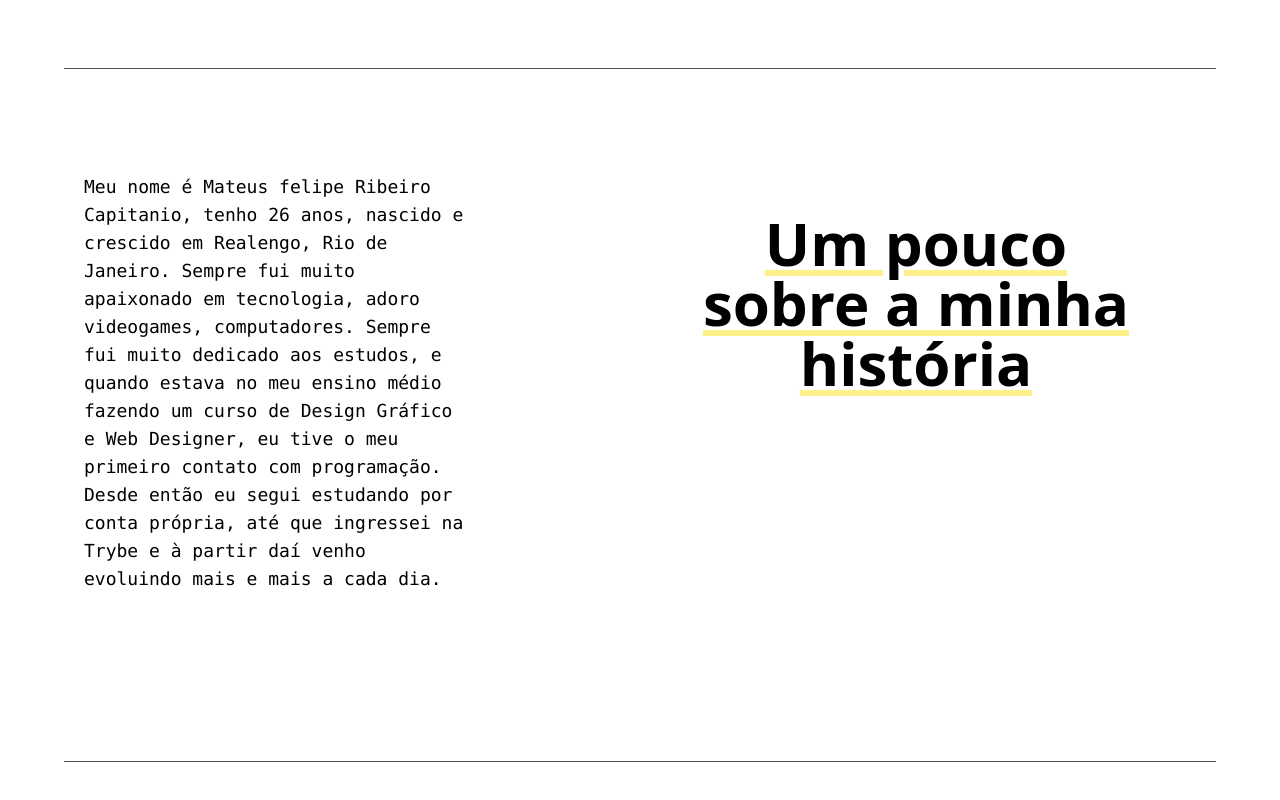
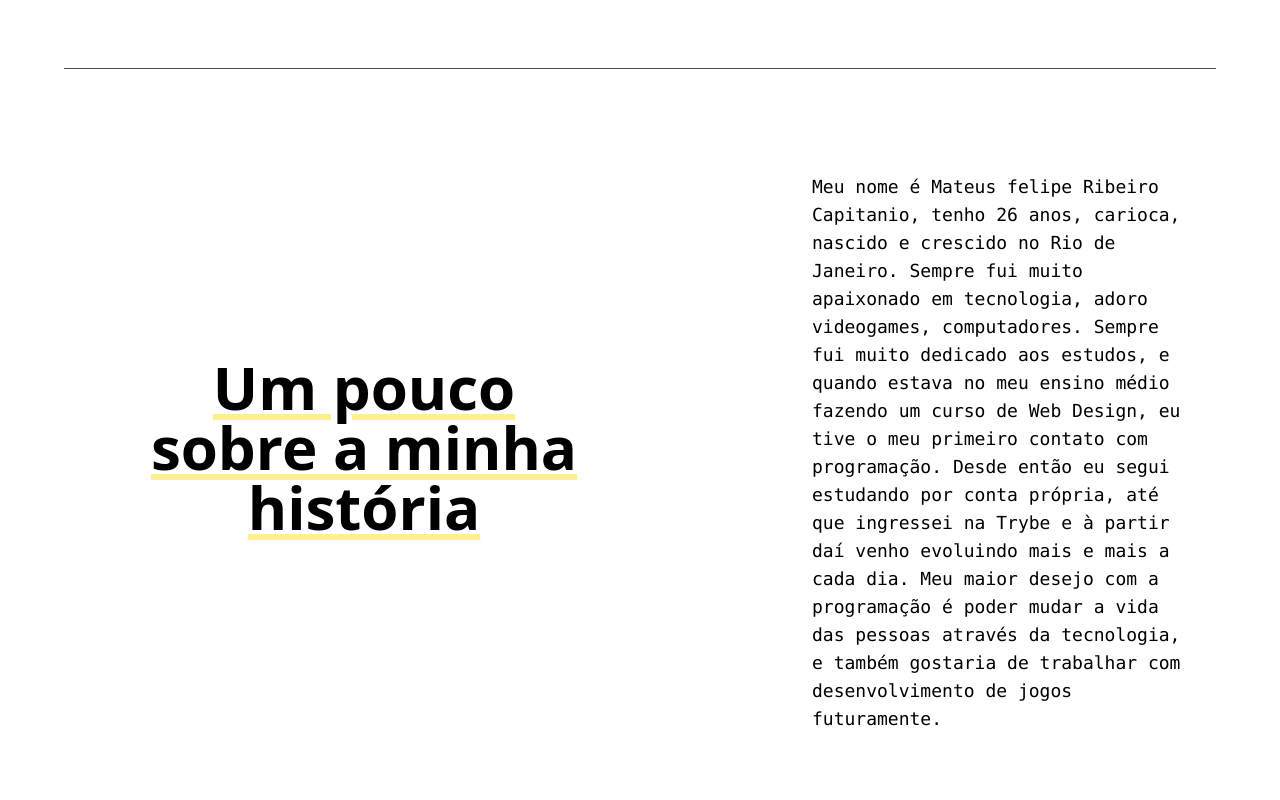
Before and after one commit to MateusCapitanio/portfolio, a React (Create React App) app: page / in a window 1280 px wide. Shown: the part 680-1480 px from the top of the page. Built offline with nearby package versions, Linux system fonts and the light colour scheme.

Commit message:
Finalizando detalhes

```diff
--- a/src/components/Header.jsx
+++ b/src/components/Header.jsx
@@ -4,7 +4,7 @@ import CardProjects from './CardProjects';
 const Header = () => {
     const [visibleCard, setVisibleCard] = useState(false);
     return (
-        <header className="h-16 bg-white shadow-md flex items-center justify-around w-screen overflow-x-scroll overflow-y-hidden whitespace-nowrap">
+        <header className="h-16 bg-white shadow-md flex items-center justify-around w-screen overflow-x-scroll overflow-y-hidden lg:overflow-x-hidden whitespace-nowrap">
             <h2 className="font-extrabold text-xl">Portfólio</h2>
             <ul className="flex">
                 <li className="mx-6 font-medium"><a href="#home">Home</a></li>
--- a/src/pages/Home.jsx
+++ b/src/pages/Home.jsx
@@ -69,15 +69,17 @@ const Home = () => {
             </div>
 
             <section className="flex justify-around init-hidden flex-wrap">
+                <div className=" flex w-1/2 justify-center"><h1 className="text-6xl lg:mt-56 font-extrabold text-center underline underline-offset-4 decoration-yellow-200">Um pouco <br/>sobre a minha história</h1></div>
                 <div className="text-lg m-10 font-mono w-96">Meu nome é Mateus felipe Ribeiro Capitanio, tenho 26 anos,
-                    nascido e crescido em Realengo, Rio de Janeiro. Sempre fui
+                    carioca, nascido e crescido no Rio de Janeiro. Sempre fui
                     muito apaixonado em tecnologia, adoro videogames, computadores.
                     Sempre fui muito dedicado aos estudos, e quando estava no meu ensino médio
-                    fazendo um curso de Design Gráfico e Web Designer, eu tive o meu primeiro contato com programação.
+                    fazendo um curso de Web Design, eu tive o meu primeiro contato com programação.
                     Desde então eu segui estudando por conta própria, até que ingressei na Trybe
-                    e à partir daí venho evoluindo mais e mais a cada dia.
+                    e à partir daí venho evoluindo mais e mais a cada dia. Meu maior desejo com a programação
+                    é poder mudar a vida das pessoas através da tecnologia, e também gostaria de trabalhar com
+                    desenvolvimento de jogos futuramente.
                 </div>
-                <div className=" flex w-1/2 justify-center"><h1 className="text-6xl mt-20 font-extrabold text-center underline underline-offset-4 decoration-yellow-200">Um pouco <br/>sobre a minha história</h1></div>
             </section>
 
             <div className="flex justify-center">
@@ -87,17 +89,6 @@ const Home = () => {
             <section id="habilidades" className="flex init-hidden flex-col h-auto mt-10 items-center bg-black-950">
                 <h1 className="text-white text-4xl mt-12 font-thin">Habilidades</h1>
                 <CardSkills />
-                {/* <ul className="flex items-center m-20 flex-wrap">
-                    <li className="m-2 text-white font-extrabold"><SiJavascript size={45} color="yellow" /> </li>
-                    <li className="m-2 text-white font-extrabold"><SiTypescript size={45} color="blue" /> </li>
-                    <li className="m-2 text-white font-extrabold"><SiReact size={45} color="aquamarine" /></li>
-                    <li className="m-2 text-white font-extrabold"><SiJest size={45} color="red" /></li>
-                    <li className="m-2 text-white font-extrabold"><IoLogoNodejs size={45} color="green" /></li>
-                    <li className="m-2 text-white font-extrabold text-xl">Express.js</li>
-                    <li className="m-2 text-white font-extrabold"><SiDocker size={45} color="aquamarine" /></li>
-                    <li className="m-2 text-white font-extrabold"><SiTailwindcss size={45} color="aquamarine" /></li>
-                    <li className="m-2 text-white font-extrabold"><SiRedux size={45} color="purple" /></li>
-                </ul> */}
                 <p className="text-white text-lg">Copyright &copy; 2022 - Mateus Capitanio</p>
             </section>
         </div>
```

------------------------------------------------------------

● **Task goal**:
Your copy should match the data above exactly, apart from the pictures.

● **Written response**:
Before and after one commit to MateusCapitanio/portfolio, a React (Create React App) app: page / in a window 1280 px wide. Shown: the part 680-1480 px from the top of the page. Built offline with nearby package versions, Linux system fonts and the light colour scheme.

Commit message:
Finalizando detalhes

```diff
--- a/src/components/Header.jsx
+++ b/src/components/Header.jsx
@@ -4,7 +4,7 @@ import CardProjects from './CardProjects';
 const Header = () => {
     const [visibleCard, setVisibleCard] = useState(false);
     return (
-        <header className="h-16 bg-white shadow-md flex items-center justify-around w-screen overflow-x-scroll overflow-y-hidden whitespace-nowrap">
+        <header className="h-16 bg-white shadow-md flex items-center justify-around w-screen overflow-x-scroll overflow-y-hidden lg:overflow-x-hidden whitespace-nowrap">
             <h2 className="font-extrabold text-xl">Portfólio</h2>
             <ul className="flex">
                 <li className="mx-6 font-medium"><a href="#home">Home</a></li>
--- a/src/pages/Home.jsx
+++ b/src/pages/Home.jsx
@@ -69,15 +69,17 @@ const Home = () => {
             </div>
 
             <section className="flex justify-around init-hidden flex-wrap">
+                <div className=" flex w-1/2 justify-center"><h1 className="text-6xl lg:mt-56 font-extrabold text-center underline underline-offset-4 decoration-yellow-200">Um pouco <br/>sobre a minha história</h1></div>
                 <div className="text-lg m-10 font-mono w-96">Meu nome é Mateus felipe Ribeiro Capitanio, tenho 26 anos,
-                    nascido e crescido em Realengo, Rio de Janeiro. Sempre fui
+                    carioca, nascido e crescido no Rio de Janeiro. Sempre fui
                     muito apaixonado em tecnologia, adoro videogames, computadores.
                     Sempre fui muito dedicado aos estudos, e quando estava no meu ensino médio
-                    fazendo um curso de Design Gráfico e Web Designer, eu tive o meu primeiro contato com programação.
+                    fazendo um curso de Web Design, eu tive o meu primeiro contato com programação.
                     Desde então eu segui estudando por conta própria, até que ingressei na Trybe
-                    e à partir daí venho evoluindo mais e mais a cada dia.
+                    e à partir daí venho evoluindo mais e mais a cada dia. Meu maior desejo com a programação
+                    é poder mudar a vida das pessoas através da tecnologia, e também gostaria de trabalhar com
+                    desenvolvimento de jogos futuramente.
                 </div>
-                <div className=" flex w-1/2 justify-center"><h1 className="text-6xl mt-20 font-extrabold text-center underline underline-offset-4 decoration-yellow-200">Um pouco <br/>sobre a minha história</h1></div>
             </section>
 
             <div className="flex justify-center">
@@ -87,17 +89,6 @@ const Home = () => {
             <section id="habilidades" className="flex init-hidden flex-col h-auto mt-10 items-center bg-black-950">
                 <h1 className="text-white text-4xl mt-12 font-thin">Habilidades</h1>
                 <CardSkills />
-                {/* <ul className="flex items-center m-20 flex-wrap">
-                    <li className="m-2 text-white font-extrabold"><SiJavascript size={45} color="yellow" /> </li>
-                    <li className="m-2 text-white font-extrabold"><SiTypescript size={45} color="blue" /> </li>
-                    <li className="m-2 text-white font-extrabold"><SiReact size={45} color="aquamarine" /></li>
-                    <li className="m-2 text-white font-extrabold"><SiJest size={45} color="red" /></li>
-                    <li className="m-2 text-white font-extrabold"><IoLogoNodejs size={45} color="green" /></li>
-                    <li className="m-2 text-white font-extrabold text-xl">Express.js</li>
-                    <li className="m-2 text-white font-extrabold"><SiDocker size={45} color="aquamarine" /></li>
-                    <li className="m-2 text-white font-extrabold"><SiTailwindcss size={45} color="aquamarine" /></li>
-                    <li className="m-2 text-white font-extrabold"><SiRedux size={45} color="purple" /></li>
-                </ul> */}
                 <p className="text-white text-lg">Copyright &copy; 2022 - Mateus Capitanio</p>
             </section>
         </div>
```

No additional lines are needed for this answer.